She moves back into her own space, sitting straight up, and adds a few pieces of wood to the fire. Just in the little ways that she brushes back her hair and adjusts her clothing, I can tell that she is coming out of her shock. I need to bring a few things out in the open, and this is as good a time as any.
“While I was disposing of our friends,” I gesture down the hill, “I thought about what happened. They knew exactly where we were and what we were looking for. It wasn’t a coincidence that the Disciple found us, is it?”
She stiffens. “I don’t understand what you mean.”
“Our buddy in black wasn’t keeping an eye on me back in your pub. He was watching you, to make sure you contacted me. When those thugs came around the corner after we left the tavern, they weren’t expecting a fight, they were merely following us. Just like they followed us this morning, on a trail you conveniently left for them every time you dropped back.”
Danae opens her mouth to protest, then lets out a long, slow sigh that seems to physically deflate her. Slowly nodding her head, she stares at the ground while she responds.
“You’re right. But I didn’t have a choice. The Disciple spoke to me in the afternoon just before you came in. He already knew about you, K’Marr, that wasn’t my doing. He even knew about your arrangement with my father, and said you would show up and leave, but he would always know where to find me and Papa. Whatever this thing is that Papa gave you, he wanted it bad. Real bad.”
I am silent, lost in my thoughts. Could the Disciple have really known about the generator, or was he just lucky? Other than Wally, no one outside the Archives had any inkling of what we might have found, yet how do I explain that peculiar note? The prospect that the Archives may harbor a traitor is disquieting, to say the least.
“So how much did he pay you?” I ask, probably harsher than I intend.
Danae flinches, then turns away from me. “Nothing,” she protests vehemently. “Gold had nothing to do with it. He said that if I didn’t cooperate, they would ambush the two of you anyway and then kill you and Papa. But he promised me that if I went along with it and helped him get what he wanted, no one would get hurt. Plus, Papa could keep what you brought. So you see, I thought… I thought I was saving your lives.” Danae turns back to look at me as she states emphatically, “He wasn’t supposed to kill you.”
I have seen more than my share of actors; the abject regret I see in her face is genuine. As genuine as the price she paid. Still, my anger is close to the surface, and it lashes out in my words. “Really? Don’t do me any more favors, okay?”
Danae shrinks visibly and pulls her blanket tight around herself.
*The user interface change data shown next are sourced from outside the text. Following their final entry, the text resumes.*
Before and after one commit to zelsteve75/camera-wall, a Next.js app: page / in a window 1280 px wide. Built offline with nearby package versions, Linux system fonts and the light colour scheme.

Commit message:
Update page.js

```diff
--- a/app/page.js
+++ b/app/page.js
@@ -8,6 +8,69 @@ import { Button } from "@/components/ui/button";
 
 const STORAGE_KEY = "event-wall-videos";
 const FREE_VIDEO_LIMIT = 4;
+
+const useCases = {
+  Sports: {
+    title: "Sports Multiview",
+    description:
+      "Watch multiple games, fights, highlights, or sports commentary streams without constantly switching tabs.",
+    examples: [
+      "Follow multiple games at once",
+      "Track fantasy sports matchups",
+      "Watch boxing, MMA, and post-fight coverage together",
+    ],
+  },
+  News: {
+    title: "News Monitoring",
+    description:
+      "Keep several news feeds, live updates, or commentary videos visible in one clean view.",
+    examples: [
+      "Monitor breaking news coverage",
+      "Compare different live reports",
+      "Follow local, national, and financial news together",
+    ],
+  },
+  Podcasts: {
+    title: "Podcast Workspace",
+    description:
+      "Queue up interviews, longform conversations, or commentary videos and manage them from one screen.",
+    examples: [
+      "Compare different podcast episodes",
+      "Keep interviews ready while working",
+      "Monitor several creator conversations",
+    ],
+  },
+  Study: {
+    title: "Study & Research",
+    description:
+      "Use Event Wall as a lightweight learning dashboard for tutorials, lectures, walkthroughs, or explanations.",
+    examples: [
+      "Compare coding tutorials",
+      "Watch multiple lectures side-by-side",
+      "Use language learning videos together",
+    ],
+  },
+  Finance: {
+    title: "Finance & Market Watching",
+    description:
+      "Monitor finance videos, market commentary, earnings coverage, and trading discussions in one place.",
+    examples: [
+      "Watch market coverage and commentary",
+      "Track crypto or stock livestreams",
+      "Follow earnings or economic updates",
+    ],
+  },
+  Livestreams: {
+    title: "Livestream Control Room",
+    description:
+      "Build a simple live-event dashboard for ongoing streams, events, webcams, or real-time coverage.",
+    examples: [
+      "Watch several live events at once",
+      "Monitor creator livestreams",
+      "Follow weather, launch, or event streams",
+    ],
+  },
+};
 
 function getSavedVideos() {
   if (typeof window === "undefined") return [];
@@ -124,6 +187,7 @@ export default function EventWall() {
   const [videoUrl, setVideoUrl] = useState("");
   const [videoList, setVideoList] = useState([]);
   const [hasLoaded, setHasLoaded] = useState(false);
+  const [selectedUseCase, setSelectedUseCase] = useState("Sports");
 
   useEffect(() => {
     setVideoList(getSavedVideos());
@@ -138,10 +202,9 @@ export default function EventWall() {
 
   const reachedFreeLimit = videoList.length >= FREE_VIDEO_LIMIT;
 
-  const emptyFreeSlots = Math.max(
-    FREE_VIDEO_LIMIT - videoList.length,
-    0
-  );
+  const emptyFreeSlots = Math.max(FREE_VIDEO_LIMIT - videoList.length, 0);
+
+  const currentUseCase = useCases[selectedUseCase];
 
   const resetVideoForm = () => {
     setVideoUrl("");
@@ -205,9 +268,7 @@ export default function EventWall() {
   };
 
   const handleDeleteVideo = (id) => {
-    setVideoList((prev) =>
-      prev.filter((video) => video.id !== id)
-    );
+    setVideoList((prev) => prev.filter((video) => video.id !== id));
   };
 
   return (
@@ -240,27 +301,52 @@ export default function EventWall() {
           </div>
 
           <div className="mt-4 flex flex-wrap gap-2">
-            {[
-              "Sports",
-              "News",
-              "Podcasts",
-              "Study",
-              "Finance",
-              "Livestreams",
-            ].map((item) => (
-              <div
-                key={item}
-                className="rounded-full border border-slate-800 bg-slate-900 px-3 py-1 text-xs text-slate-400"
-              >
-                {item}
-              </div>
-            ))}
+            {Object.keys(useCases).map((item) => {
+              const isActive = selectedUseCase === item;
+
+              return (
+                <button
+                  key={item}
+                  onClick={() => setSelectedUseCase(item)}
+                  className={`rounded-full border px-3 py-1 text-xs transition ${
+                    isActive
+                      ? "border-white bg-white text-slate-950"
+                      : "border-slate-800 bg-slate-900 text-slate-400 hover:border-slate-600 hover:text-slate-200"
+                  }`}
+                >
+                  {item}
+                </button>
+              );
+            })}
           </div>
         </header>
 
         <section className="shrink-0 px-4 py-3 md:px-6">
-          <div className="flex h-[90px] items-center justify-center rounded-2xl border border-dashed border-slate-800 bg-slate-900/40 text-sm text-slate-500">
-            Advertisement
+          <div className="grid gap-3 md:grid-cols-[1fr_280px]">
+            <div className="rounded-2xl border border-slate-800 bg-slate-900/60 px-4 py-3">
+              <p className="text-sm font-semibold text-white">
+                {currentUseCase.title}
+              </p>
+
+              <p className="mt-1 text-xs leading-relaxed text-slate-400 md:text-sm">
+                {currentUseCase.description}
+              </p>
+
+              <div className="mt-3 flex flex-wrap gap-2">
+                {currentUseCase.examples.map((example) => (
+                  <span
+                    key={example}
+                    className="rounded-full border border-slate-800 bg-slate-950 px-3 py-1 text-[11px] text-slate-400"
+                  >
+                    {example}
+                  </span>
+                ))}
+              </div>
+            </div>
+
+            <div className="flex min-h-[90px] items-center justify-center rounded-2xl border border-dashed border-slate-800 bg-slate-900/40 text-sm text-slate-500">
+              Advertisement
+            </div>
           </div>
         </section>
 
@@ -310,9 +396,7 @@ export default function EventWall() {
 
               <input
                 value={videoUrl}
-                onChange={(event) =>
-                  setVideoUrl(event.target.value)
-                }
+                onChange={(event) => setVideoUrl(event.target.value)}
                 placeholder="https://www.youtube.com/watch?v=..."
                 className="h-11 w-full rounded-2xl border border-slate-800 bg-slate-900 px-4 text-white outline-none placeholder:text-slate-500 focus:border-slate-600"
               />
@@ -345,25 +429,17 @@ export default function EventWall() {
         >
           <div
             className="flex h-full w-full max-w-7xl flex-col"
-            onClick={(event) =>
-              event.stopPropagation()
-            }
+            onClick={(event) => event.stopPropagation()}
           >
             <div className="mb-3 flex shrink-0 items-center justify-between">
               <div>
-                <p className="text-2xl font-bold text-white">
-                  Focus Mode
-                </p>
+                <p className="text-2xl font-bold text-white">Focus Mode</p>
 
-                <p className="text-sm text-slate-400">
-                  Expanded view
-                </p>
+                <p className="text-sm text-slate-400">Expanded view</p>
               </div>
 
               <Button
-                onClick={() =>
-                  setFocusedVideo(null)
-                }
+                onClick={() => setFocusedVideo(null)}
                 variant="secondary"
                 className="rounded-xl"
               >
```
At this moment I would just as soon just leave her right here in the wilderness to fend for herself, but I know that is just my anger coming out. The truth is she was naïve and foolish, but to someone encountering them for the first time, Disciples can be quite intimidating.
I am already feeling regret for my harsh words. Nothing will derail righteous anger faster than an unrighteous response. “Look, he might have kept his promise if I hadn’t taken out his men in the alley. But after that it was a matter of Disciple honor to get even with me.”
She simply nods. I promised Doc that I would take care of his daughter, and I will keep my word. At least, for long enough to get her back to town. After that, I think she will want to look out for herself.
Night has fallen fast, with clear skies and a light breeze that blows down the rocky hillside, and is going to carry our scent. I rummage through Doc’s pack for spare clothing, but he did not stash any. One of the hired thugs was on the small side, so I grab his pack and pull out a light leather pullover shirt, which I toss to Danae.
“Your shirt is soaked with blood. I don’t want the smell drawing any unwelcome attention, so change into this and throw your shirt in the fire.”